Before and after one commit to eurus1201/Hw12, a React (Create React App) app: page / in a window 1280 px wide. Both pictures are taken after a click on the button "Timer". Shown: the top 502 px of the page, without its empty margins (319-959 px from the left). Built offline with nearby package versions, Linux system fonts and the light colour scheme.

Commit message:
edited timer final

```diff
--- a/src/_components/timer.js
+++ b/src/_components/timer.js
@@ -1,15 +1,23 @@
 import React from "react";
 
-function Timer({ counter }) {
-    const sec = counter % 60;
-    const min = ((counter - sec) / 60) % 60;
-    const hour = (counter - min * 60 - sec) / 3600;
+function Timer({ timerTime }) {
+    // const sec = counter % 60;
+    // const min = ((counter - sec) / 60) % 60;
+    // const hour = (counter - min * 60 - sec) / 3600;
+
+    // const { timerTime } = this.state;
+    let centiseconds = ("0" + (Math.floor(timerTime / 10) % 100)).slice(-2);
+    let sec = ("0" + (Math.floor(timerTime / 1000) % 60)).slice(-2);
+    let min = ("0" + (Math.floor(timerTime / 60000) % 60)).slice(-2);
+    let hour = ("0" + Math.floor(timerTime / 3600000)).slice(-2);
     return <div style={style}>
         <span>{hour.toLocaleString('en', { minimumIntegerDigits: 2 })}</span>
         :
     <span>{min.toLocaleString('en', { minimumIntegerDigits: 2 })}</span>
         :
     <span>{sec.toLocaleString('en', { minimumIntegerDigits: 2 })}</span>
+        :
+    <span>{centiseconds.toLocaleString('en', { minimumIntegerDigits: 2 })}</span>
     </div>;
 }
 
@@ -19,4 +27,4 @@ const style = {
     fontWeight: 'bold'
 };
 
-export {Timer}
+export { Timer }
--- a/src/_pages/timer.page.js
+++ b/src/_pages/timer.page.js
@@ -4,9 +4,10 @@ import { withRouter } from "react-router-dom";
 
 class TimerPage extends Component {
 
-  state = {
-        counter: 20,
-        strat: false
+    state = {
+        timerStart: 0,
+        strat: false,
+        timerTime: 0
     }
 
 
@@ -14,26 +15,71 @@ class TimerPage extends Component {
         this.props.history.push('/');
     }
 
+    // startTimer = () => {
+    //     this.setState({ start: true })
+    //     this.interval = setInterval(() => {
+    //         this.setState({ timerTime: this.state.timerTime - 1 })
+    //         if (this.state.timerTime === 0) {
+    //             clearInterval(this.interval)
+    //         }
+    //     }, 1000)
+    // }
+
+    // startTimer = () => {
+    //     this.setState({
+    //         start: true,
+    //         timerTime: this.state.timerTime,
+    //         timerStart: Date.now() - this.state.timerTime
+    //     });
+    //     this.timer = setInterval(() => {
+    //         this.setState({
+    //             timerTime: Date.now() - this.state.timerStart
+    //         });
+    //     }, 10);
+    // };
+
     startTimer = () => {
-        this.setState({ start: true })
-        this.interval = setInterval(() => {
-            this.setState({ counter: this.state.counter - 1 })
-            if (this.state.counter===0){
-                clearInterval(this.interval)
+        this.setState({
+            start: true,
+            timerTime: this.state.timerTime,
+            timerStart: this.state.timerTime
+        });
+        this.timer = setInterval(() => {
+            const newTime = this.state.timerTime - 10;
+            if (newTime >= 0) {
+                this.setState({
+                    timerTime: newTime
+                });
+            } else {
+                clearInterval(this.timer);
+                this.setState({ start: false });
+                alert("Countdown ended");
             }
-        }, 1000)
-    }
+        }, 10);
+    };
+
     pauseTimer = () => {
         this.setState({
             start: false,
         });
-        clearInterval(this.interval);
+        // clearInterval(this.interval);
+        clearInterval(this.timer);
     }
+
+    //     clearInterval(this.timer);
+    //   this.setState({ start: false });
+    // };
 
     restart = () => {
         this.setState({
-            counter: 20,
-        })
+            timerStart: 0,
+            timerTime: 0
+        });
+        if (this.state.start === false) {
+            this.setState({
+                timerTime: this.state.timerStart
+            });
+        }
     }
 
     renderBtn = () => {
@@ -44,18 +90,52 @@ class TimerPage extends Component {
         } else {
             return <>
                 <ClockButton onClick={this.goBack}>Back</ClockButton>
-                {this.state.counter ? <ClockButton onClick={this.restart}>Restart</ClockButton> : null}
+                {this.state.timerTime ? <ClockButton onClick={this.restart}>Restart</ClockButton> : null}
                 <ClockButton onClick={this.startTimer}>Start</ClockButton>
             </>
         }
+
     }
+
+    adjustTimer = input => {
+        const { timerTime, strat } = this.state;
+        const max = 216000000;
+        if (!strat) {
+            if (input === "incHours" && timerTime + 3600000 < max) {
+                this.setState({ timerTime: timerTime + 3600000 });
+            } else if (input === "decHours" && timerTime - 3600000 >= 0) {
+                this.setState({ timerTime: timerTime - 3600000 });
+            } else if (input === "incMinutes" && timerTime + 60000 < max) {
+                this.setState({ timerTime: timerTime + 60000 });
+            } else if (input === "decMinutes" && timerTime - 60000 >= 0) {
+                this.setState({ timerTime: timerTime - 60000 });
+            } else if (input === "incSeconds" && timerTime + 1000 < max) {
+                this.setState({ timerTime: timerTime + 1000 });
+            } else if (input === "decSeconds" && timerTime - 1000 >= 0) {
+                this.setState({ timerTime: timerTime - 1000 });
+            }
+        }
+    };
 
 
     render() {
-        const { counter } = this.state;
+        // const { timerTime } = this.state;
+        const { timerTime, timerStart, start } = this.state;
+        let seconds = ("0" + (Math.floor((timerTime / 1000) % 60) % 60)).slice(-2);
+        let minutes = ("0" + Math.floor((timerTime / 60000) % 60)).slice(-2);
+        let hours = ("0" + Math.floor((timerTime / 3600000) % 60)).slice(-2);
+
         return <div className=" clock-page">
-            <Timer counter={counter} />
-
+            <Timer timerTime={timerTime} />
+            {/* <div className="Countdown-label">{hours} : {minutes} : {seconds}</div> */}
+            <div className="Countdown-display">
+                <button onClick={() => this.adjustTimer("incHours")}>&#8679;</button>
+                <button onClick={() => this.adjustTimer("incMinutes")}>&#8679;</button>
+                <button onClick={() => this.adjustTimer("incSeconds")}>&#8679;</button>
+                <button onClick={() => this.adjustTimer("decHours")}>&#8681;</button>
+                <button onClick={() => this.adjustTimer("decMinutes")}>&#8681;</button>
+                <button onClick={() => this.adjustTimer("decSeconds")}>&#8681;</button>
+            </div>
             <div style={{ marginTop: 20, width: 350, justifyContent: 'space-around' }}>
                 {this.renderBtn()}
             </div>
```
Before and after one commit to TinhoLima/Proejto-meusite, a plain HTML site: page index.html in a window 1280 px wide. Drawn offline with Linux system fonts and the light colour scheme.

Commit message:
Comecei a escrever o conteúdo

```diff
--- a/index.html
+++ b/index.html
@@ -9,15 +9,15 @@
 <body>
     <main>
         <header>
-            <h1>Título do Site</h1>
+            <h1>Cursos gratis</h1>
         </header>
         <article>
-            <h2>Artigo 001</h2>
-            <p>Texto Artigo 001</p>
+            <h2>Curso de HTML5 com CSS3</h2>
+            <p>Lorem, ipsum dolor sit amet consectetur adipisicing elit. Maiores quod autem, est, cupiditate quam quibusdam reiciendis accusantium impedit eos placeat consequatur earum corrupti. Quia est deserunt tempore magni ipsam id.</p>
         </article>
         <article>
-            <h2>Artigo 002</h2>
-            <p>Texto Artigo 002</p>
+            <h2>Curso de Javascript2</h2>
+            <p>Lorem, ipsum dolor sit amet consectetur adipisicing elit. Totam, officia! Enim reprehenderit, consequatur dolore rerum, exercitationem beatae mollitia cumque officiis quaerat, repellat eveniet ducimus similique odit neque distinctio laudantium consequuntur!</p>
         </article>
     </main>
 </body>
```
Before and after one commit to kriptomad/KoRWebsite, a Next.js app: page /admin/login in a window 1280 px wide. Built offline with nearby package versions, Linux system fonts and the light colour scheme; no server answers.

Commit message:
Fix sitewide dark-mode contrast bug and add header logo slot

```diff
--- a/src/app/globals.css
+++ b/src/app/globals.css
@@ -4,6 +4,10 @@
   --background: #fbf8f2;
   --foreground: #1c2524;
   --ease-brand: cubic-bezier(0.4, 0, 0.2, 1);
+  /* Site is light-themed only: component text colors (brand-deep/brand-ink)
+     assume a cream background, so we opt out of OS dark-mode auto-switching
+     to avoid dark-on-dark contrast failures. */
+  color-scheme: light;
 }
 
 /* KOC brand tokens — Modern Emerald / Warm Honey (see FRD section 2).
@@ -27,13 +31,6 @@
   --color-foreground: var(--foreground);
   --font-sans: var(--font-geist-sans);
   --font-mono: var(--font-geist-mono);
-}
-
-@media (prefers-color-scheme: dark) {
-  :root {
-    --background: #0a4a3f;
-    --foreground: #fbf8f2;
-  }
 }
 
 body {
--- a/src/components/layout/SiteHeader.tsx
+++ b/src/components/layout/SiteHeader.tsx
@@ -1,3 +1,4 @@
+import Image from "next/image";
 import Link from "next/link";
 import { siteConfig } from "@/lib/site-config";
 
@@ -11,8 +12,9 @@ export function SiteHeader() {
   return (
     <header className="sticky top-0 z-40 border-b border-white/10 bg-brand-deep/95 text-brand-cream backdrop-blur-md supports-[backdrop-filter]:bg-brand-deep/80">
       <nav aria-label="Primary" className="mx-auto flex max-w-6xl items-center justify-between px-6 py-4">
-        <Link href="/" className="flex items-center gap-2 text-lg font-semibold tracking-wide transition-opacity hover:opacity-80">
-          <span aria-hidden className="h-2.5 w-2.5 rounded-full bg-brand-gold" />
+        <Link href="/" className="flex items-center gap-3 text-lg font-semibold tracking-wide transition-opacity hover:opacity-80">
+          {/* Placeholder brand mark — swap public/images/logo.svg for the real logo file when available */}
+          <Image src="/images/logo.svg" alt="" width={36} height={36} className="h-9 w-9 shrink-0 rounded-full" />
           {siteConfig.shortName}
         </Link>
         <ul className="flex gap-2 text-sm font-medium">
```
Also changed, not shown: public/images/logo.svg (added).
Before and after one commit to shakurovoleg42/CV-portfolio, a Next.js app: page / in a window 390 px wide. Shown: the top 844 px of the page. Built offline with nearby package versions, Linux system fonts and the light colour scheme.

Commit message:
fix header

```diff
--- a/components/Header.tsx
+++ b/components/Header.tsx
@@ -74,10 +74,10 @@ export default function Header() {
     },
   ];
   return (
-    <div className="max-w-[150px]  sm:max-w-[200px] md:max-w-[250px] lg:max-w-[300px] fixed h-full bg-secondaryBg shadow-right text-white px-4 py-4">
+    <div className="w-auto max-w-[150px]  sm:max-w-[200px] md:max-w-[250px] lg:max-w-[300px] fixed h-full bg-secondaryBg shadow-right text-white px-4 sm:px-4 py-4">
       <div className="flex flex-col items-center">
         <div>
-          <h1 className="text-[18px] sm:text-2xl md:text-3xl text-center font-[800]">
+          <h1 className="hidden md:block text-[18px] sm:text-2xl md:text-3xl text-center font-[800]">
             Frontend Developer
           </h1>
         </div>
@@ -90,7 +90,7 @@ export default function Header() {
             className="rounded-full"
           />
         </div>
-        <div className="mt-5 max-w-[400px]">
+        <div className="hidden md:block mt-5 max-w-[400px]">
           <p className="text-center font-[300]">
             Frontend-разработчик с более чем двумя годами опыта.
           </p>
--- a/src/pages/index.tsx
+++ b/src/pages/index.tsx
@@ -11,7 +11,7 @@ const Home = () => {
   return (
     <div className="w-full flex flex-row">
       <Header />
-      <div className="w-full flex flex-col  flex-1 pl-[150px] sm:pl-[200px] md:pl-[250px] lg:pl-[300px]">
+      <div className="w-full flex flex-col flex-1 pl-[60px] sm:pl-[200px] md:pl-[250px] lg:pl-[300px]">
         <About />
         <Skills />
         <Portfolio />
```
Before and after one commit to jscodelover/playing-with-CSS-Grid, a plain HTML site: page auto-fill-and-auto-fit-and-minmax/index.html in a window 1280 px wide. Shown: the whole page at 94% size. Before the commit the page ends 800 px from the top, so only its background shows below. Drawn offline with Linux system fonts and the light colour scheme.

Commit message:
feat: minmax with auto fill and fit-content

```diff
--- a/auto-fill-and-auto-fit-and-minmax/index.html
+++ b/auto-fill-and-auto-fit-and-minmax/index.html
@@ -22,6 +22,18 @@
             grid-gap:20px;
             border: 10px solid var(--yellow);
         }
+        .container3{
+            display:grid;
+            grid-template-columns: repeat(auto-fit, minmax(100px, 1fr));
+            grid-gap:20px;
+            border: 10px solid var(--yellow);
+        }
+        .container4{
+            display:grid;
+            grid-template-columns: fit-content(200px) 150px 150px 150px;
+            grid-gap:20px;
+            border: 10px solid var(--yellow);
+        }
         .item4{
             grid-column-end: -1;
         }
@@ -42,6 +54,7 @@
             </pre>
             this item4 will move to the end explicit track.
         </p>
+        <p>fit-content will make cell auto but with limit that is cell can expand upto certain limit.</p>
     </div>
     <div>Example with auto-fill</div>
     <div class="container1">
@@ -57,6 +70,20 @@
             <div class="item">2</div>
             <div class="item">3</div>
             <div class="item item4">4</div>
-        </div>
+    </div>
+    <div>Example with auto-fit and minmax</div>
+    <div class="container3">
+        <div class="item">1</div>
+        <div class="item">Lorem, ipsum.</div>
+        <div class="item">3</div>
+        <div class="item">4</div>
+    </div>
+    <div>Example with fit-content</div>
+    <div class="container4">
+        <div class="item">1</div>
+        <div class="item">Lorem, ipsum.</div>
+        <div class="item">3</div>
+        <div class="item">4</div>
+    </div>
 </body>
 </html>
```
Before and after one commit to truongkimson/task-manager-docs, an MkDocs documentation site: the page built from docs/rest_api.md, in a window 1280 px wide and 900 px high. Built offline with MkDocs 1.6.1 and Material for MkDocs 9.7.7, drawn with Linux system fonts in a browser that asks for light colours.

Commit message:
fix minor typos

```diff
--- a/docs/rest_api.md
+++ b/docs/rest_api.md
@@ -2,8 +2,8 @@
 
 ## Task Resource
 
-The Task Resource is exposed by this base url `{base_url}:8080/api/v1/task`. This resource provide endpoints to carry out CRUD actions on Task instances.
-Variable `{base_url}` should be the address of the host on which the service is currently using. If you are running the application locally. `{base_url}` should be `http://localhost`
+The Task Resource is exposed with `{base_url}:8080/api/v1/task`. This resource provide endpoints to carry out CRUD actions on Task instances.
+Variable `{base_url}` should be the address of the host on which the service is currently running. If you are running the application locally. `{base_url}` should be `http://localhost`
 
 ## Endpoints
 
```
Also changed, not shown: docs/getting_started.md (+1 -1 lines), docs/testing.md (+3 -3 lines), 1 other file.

What to work on: Count every line in the listing where the string "foreground" occurs. Give the total alone.

Answer box: 3